- WHAT IS REQUIRED:
From the first line to the last, restate the data exactly, leaving out the images.

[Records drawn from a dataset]
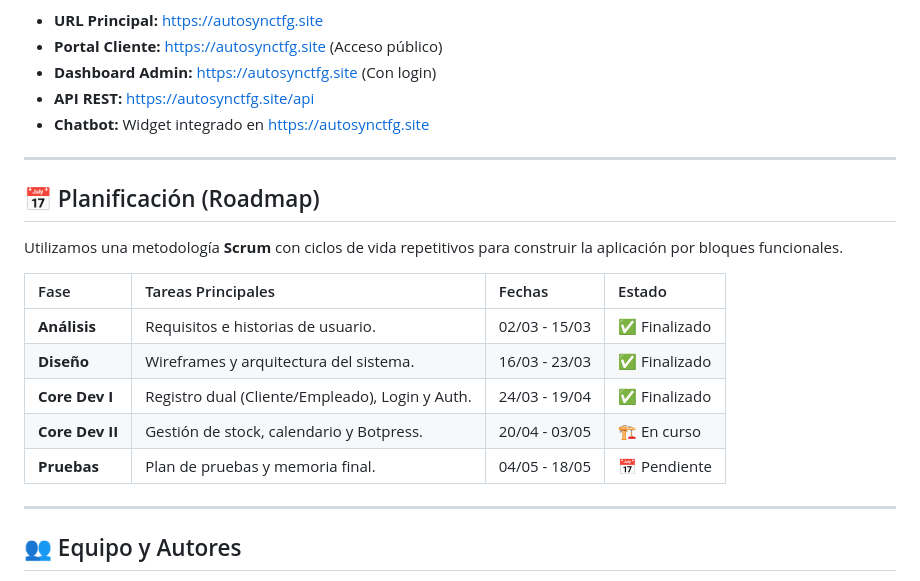
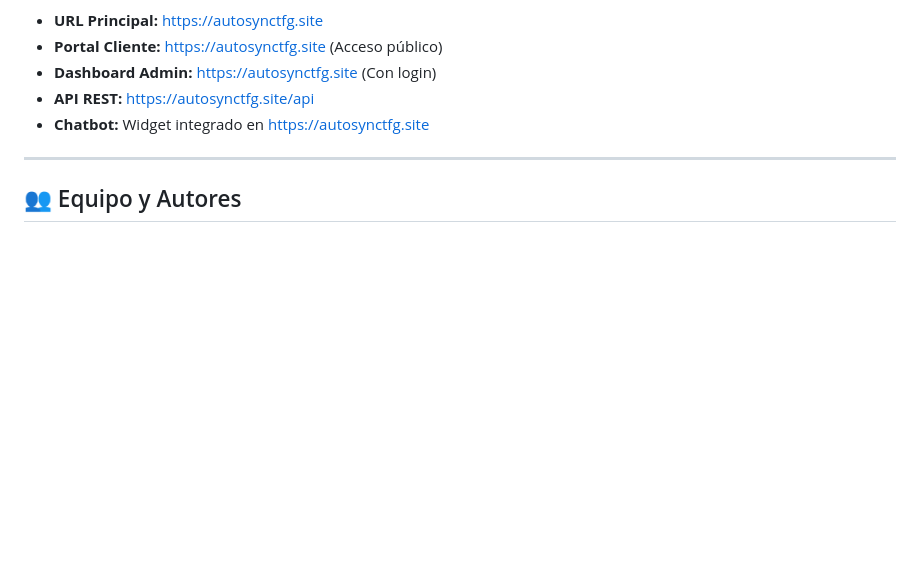
Before and after one commit to OzkarZan/TFG_OHV, a Markdown page: README.md, the part around the change. Rendered like a GitHub page; blank space fills up the shorter version.

Commit message:
Quitando la Planificación

```diff
--- a/README.md
+++ b/README.md
@@ -243,19 +243,6 @@ La aplicación está disponible en producción en:
 
 ---
 
-## 📅 Planificación (Roadmap)
-Utilizamos una metodología **Scrum** con ciclos de vida repetitivos para construir la aplicación por bloques funcionales.
-
-| Fase | Tareas Principales | Fechas | Estado |
-| :--- | :--- | :--- | :--- |
-| **Análisis** | Requisitos e historias de usuario. | 02/03 - 15/03 | ✅ Finalizado |
-| **Diseño** | Wireframes y arquitectura del sistema. | 16/03 - 23/03 | ✅ Finalizado |
-| **Core Dev I** | Registro dual (Cliente/Empleado), Login y Auth. | 24/03 - 19/04 | ✅ Finalizado |
-| **Core Dev II** | Gestión de stock, calendario y Botpress. | 20/04 - 03/05 | 🏗️ En curso |
-| **Pruebas** | Plan de pruebas y memoria final. | 04/05 - 18/05 | 📅 Pendiente |
-
----
-
 ## 👥 Equipo y Autores
 * **Desarrolladores:** Oscar Manuel Malave Ramirez, Hugo Cortés Rosado y Victor Manuel Mariños La Puente.
 * **Tutor:** Amparo Marin Velasco.
```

- YOUR SOLUTION:
Before and after one commit to OzkarZan/TFG_OHV, a Markdown page: README.md, the part around the change. Rendered like a GitHub page; blank space fills up the shorter version.

Commit message:
Quitando la Planificación

```diff
--- a/README.md
+++ b/README.md
@@ -243,19 +243,6 @@ La aplicación está disponible en producción en:
 
 ---
 
-## 📅 Planificación (Roadmap)
-Utilizamos una metodología **Scrum** con ciclos de vida repetitivos para construir la aplicación por bloques funcionales.
-
-| Fase | Tareas Principales | Fechas | Estado |
-| :--- | :--- | :--- | :--- |
-| **Análisis** | Requisitos e historias de usuario. | 02/03 - 15/03 | ✅ Finalizado |
-| **Diseño** | Wireframes y arquitectura del sistema. | 16/03 - 23/03 | ✅ Finalizado |
-| **Core Dev I** | Registro dual (Cliente/Empleado), Login y Auth. | 24/03 - 19/04 | ✅ Finalizado |
-| **Core Dev II** | Gestión de stock, calendario y Botpress. | 20/04 - 03/05 | 🏗️ En curso |
-| **Pruebas** | Plan de pruebas y memoria final. | 04/05 - 18/05 | 📅 Pendiente |
-
----
-
 ## 👥 Equipo y Autores
 * **Desarrolladores:** Oscar Manuel Malave Ramirez, Hugo Cortés Rosado y Victor Manuel Mariños La Puente.
 * **Tutor:** Amparo Marin Velasco.
```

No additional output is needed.